Given data Start Marker
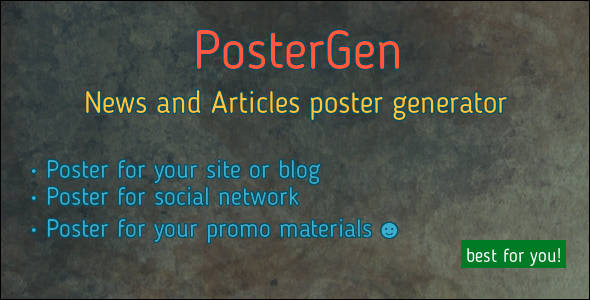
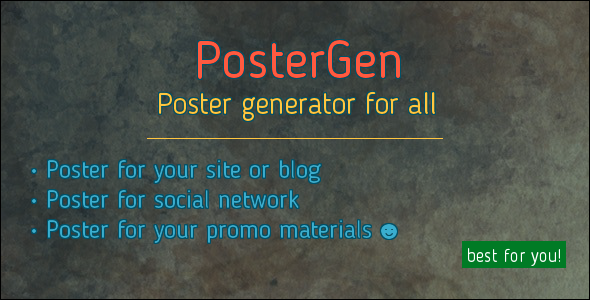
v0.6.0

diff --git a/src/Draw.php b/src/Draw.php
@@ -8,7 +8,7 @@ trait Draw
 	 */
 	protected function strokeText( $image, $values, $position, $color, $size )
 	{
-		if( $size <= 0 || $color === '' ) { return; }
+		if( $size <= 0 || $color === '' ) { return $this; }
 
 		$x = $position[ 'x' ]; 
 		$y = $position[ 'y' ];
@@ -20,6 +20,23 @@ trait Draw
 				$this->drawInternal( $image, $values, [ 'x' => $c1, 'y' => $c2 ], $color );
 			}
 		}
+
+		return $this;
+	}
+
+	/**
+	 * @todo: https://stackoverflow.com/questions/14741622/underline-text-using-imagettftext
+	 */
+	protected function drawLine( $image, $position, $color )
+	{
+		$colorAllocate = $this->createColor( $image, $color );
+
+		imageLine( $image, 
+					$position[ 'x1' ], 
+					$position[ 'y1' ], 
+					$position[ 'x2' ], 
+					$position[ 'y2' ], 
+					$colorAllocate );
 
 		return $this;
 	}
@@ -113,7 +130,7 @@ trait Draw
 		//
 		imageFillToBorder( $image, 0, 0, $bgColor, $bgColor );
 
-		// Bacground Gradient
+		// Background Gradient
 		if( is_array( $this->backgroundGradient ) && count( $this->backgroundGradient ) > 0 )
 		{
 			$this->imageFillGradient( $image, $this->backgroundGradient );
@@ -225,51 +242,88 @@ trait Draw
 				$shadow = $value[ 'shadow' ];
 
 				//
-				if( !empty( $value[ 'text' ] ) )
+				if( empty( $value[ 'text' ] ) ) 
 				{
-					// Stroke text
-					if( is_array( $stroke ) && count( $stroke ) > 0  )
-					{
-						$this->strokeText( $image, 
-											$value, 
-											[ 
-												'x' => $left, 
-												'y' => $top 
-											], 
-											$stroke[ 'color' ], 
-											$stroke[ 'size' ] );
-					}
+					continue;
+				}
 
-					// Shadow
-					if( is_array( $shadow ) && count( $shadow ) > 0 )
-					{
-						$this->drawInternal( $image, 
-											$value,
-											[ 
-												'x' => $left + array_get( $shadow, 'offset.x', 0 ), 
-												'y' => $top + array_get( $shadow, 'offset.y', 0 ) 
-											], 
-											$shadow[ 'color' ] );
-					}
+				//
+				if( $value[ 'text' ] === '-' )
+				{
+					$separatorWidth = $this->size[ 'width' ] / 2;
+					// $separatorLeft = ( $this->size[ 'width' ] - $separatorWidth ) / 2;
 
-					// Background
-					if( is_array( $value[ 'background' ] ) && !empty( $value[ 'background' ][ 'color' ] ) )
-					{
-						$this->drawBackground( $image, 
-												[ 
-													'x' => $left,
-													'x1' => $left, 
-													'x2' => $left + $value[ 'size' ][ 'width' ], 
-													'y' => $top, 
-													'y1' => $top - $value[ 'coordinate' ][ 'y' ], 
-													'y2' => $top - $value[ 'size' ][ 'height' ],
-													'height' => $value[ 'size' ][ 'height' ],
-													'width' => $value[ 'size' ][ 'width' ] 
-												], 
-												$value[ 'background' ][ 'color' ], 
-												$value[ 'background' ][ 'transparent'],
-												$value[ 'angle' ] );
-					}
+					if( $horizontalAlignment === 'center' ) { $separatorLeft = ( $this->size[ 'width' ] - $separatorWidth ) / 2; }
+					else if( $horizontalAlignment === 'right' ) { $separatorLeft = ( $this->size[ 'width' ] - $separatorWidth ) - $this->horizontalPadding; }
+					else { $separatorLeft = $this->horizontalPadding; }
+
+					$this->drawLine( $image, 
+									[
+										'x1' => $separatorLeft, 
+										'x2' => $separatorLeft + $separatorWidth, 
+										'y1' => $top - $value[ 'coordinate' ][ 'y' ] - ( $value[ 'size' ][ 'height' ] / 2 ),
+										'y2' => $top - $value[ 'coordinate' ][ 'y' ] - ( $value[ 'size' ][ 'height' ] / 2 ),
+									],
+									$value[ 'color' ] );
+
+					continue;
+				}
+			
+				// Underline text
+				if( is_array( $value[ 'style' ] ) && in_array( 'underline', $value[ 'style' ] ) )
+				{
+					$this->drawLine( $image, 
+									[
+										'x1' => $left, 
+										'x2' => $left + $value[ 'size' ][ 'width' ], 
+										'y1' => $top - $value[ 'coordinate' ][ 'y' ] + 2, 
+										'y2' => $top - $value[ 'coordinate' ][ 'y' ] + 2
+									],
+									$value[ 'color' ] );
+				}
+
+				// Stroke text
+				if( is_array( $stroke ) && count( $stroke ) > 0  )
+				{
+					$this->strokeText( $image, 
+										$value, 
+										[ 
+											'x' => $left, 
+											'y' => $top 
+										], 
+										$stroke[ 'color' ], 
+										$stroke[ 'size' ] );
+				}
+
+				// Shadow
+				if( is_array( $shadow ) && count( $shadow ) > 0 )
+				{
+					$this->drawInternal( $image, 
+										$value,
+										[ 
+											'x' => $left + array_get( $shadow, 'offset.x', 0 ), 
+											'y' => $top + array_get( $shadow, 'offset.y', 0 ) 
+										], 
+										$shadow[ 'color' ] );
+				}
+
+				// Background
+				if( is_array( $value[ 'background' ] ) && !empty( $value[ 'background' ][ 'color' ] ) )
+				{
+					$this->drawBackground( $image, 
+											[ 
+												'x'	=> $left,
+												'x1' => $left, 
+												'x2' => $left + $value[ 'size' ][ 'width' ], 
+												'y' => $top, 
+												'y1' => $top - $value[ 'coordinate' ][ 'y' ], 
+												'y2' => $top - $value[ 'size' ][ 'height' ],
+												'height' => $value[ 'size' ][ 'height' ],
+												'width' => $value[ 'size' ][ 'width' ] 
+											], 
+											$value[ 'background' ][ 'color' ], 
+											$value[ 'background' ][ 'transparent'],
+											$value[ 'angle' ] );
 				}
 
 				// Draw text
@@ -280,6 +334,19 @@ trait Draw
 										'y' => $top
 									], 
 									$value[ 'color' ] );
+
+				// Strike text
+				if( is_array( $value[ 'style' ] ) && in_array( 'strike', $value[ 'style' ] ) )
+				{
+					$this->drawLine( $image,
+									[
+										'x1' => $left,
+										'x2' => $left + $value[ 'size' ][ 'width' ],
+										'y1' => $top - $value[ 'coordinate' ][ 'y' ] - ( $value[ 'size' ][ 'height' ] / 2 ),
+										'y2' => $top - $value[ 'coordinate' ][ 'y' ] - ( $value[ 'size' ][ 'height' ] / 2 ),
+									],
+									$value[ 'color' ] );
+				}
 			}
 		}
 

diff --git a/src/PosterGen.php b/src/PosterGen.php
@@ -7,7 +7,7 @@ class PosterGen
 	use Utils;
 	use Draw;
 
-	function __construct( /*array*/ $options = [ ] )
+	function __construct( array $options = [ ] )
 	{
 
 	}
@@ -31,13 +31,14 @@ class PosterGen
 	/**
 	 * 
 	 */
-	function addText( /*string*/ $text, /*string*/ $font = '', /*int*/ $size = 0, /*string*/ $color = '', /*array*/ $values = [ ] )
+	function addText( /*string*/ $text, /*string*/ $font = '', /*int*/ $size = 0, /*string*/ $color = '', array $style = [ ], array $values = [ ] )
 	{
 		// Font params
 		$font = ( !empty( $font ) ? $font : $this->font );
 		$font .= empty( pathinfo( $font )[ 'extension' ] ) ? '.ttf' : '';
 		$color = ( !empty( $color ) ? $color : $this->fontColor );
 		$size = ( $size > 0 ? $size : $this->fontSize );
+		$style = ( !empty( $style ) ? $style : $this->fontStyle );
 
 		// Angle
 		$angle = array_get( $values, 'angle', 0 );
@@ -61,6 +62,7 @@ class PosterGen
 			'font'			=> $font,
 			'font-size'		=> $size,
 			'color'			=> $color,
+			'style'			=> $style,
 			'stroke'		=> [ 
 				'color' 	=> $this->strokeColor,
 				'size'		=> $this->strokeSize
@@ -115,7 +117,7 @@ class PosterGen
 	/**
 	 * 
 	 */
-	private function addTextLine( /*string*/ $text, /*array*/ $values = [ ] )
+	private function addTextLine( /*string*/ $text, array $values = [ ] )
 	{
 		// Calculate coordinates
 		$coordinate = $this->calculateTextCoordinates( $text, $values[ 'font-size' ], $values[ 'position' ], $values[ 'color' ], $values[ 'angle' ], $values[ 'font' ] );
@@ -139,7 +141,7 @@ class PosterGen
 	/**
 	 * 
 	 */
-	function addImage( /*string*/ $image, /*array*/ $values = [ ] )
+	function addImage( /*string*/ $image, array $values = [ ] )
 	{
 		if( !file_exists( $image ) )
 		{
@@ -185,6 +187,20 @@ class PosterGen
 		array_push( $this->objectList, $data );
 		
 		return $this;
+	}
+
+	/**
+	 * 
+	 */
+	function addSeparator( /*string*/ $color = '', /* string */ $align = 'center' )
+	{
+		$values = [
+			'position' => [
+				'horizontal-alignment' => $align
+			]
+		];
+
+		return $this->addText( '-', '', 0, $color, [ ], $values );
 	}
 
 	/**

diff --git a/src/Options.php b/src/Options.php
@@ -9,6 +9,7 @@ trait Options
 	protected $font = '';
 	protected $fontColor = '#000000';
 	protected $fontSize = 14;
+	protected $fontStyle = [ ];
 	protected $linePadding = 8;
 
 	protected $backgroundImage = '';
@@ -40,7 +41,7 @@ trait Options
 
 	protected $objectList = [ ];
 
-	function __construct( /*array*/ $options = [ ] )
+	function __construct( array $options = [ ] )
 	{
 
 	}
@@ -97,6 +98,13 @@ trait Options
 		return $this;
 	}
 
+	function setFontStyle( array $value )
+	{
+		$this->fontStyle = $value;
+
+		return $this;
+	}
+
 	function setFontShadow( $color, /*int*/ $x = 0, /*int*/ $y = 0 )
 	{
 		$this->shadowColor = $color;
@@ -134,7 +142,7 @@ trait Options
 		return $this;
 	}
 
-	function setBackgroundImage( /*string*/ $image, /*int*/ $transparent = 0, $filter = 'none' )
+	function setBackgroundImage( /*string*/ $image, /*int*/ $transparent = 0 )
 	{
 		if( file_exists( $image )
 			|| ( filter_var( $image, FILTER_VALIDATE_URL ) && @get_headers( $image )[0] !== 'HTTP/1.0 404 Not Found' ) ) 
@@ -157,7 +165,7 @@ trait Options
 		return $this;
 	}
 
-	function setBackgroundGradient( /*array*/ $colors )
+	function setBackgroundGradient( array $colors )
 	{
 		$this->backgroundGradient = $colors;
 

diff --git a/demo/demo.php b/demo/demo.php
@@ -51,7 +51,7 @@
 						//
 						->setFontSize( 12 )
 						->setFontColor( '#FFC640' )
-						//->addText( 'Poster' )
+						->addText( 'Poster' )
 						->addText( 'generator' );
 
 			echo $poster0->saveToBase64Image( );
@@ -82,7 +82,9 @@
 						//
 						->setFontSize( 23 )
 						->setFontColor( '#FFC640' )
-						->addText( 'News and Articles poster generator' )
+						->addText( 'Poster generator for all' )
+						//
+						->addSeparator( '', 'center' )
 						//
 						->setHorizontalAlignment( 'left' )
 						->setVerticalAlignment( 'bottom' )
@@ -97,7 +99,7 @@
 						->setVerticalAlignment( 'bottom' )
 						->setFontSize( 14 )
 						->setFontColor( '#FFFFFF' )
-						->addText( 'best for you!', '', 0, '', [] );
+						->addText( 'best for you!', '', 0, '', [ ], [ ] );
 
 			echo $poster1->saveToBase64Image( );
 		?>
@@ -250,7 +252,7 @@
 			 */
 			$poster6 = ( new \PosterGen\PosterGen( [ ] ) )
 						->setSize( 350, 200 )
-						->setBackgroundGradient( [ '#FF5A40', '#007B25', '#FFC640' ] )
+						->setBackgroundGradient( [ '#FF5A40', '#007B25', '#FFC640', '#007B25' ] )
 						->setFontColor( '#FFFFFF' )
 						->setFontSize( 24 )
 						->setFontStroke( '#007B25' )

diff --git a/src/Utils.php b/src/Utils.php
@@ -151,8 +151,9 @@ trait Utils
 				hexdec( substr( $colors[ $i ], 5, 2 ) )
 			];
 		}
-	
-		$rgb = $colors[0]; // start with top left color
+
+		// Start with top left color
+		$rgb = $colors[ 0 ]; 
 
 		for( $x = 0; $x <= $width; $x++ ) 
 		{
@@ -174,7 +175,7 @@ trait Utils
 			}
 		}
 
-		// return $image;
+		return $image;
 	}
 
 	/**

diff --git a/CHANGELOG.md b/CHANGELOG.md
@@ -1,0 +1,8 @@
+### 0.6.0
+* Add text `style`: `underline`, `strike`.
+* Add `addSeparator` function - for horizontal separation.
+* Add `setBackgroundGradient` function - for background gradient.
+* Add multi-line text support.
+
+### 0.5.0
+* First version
Given data End Marker
Task brief: Tally every line in the listing above that contains "values", then state only the total.

Exercise answer: 12